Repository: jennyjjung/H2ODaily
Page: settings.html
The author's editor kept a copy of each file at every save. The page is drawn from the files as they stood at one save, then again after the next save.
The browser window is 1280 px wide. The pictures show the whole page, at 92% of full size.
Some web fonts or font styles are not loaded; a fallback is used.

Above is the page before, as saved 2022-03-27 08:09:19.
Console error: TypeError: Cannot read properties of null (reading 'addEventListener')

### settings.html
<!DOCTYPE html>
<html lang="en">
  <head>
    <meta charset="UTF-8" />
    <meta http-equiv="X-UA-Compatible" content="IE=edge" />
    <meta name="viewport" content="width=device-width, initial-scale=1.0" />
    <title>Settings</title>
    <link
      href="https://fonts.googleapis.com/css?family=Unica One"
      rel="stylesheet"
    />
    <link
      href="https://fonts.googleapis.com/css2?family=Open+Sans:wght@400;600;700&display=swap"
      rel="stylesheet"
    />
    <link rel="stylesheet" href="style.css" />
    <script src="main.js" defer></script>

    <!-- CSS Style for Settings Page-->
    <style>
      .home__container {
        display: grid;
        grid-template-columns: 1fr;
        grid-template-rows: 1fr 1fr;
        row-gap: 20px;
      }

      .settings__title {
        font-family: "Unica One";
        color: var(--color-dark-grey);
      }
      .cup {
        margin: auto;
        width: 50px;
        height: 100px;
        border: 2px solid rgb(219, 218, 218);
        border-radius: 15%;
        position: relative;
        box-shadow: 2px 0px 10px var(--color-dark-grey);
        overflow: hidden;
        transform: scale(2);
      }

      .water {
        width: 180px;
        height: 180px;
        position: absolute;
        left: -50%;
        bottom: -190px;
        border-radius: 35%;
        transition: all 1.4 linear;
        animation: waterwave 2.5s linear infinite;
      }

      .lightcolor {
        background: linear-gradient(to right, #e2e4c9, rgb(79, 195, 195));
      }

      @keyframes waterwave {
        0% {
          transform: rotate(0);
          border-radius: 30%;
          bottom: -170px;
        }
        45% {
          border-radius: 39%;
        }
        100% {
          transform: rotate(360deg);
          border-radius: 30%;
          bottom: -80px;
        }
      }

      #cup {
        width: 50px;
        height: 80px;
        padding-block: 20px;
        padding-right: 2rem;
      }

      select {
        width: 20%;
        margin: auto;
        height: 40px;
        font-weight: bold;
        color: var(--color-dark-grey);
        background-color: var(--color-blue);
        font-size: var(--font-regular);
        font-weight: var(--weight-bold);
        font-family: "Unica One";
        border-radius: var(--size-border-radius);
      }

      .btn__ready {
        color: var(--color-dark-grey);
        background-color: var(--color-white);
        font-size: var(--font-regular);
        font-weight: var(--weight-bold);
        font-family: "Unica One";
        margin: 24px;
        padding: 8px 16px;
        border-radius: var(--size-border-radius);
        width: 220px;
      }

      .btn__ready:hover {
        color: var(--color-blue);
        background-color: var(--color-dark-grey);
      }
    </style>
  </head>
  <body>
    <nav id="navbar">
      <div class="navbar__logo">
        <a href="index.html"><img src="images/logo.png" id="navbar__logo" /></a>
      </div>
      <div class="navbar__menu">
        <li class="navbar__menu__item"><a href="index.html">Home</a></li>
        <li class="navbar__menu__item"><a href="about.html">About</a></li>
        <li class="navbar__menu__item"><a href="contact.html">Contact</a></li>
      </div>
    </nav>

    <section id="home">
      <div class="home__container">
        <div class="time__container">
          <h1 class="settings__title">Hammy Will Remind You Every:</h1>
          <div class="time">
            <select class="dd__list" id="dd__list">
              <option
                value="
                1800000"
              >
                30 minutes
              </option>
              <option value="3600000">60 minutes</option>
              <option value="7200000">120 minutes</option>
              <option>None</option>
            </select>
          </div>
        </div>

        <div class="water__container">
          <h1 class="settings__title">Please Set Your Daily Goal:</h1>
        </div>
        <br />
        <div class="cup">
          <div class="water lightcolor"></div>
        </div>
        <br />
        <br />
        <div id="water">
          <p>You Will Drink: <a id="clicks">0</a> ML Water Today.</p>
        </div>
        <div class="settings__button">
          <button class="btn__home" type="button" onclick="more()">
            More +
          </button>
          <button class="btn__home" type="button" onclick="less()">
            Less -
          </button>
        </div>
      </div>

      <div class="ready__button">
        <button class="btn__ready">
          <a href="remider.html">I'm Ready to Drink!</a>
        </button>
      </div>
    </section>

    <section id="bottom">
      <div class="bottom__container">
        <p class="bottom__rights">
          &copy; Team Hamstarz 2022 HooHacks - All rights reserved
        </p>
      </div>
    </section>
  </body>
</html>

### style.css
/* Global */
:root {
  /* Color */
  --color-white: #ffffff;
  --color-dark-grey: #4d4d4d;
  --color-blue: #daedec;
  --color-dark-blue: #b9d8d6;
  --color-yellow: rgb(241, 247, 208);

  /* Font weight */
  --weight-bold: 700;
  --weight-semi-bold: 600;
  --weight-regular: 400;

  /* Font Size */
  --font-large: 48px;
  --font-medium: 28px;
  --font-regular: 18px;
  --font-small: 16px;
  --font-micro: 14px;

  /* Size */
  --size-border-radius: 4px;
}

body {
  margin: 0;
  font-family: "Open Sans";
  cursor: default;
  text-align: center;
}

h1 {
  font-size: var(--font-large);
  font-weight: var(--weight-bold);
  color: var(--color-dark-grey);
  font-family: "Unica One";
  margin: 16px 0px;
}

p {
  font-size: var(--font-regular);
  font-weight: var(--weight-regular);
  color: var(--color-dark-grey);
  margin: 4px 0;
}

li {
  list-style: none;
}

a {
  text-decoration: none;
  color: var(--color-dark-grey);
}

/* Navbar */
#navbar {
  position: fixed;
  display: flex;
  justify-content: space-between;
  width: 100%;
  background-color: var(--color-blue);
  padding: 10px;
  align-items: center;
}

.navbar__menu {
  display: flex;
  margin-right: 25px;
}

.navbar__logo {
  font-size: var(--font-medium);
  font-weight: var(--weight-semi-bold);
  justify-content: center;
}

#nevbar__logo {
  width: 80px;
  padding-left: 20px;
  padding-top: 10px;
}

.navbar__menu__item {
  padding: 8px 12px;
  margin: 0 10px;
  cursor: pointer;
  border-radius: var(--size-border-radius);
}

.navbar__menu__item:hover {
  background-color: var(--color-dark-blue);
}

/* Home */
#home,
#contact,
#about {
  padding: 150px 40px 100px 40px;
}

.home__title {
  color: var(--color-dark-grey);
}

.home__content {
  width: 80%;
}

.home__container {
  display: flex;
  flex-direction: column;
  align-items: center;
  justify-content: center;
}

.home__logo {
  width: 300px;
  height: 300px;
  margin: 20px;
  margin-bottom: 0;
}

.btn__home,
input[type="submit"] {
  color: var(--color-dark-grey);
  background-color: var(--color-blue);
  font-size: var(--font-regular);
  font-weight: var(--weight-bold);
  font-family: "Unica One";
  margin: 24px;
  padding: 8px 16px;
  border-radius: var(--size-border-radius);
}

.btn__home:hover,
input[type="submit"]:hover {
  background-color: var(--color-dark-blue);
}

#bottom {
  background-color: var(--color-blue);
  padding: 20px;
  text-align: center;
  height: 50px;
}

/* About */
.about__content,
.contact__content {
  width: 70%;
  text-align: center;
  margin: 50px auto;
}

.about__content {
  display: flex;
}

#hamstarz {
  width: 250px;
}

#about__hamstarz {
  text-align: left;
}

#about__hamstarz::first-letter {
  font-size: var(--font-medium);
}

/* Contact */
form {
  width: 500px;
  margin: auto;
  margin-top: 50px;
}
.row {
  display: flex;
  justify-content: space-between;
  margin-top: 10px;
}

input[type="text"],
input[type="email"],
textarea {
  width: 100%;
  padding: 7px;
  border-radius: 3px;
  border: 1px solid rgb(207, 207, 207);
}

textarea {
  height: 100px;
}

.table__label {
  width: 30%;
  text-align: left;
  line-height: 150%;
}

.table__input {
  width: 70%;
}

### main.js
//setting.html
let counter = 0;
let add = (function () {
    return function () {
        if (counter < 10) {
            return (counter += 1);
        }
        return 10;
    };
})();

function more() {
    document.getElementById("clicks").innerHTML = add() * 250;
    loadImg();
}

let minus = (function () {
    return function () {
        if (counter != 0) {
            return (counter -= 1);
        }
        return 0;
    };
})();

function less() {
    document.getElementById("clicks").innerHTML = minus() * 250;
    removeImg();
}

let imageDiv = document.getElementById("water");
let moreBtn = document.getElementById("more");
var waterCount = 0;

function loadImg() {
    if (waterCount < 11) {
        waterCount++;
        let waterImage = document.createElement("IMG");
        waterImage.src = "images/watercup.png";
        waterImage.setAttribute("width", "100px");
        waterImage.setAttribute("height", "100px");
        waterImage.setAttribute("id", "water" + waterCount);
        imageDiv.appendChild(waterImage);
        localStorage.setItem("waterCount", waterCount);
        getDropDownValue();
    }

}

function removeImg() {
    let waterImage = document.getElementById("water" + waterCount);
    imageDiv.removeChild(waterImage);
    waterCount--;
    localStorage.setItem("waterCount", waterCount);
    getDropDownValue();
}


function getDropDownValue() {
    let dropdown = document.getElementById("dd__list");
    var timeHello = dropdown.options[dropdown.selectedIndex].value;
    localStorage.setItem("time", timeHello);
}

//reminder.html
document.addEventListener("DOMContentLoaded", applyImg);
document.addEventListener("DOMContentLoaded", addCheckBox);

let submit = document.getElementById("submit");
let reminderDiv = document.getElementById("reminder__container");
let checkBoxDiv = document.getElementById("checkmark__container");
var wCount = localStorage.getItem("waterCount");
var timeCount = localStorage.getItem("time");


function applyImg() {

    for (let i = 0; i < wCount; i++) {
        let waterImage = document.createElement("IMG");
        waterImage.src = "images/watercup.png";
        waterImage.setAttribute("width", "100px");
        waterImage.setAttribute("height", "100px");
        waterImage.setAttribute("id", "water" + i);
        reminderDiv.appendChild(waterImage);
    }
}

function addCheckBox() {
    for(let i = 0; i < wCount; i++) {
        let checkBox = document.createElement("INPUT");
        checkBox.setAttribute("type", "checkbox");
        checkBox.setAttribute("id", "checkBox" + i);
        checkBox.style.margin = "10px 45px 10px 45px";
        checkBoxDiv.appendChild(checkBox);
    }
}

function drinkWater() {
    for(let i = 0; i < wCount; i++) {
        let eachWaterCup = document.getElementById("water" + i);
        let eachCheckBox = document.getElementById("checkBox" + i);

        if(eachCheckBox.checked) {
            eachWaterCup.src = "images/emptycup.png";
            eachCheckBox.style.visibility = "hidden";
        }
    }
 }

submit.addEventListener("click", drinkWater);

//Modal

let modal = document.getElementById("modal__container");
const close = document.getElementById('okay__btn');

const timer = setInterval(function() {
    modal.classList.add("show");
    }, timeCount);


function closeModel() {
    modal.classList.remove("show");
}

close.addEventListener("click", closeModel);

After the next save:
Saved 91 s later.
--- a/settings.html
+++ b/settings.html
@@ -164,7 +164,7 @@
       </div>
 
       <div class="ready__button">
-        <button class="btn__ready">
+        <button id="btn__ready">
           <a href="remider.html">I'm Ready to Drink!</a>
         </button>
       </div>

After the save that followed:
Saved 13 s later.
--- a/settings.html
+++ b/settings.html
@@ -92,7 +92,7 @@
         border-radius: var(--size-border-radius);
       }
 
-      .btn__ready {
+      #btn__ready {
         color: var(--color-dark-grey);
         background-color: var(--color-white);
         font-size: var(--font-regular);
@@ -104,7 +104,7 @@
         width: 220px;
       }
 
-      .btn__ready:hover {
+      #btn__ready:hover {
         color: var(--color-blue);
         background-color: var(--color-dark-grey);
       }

• Assigned task:
In the listing above, locate the line with "--color-yellow: rgb(241, 247, 208);" and the line with "font-size: var(--font-large);", then extract exactly those lines and every line between them, and nothing more.

• Solution to this problem:
  --color-yellow: rgb(241, 247, 208);

  /* Font weight */
  --weight-bold: 700;
  --weight-semi-bold: 600;
  --weight-regular: 400;

  /* Font Size */
  --font-large: 48px;
  --font-medium: 28px;
  --font-regular: 18px;
  --font-small: 16px;
  --font-micro: 14px;

  /* Size */
  --size-border-radius: 4px;
}

body {
  margin: 0;
  font-family: "Open Sans";
  cursor: default;
  text-align: center;
}

h1 {
  font-size: var(--font-large);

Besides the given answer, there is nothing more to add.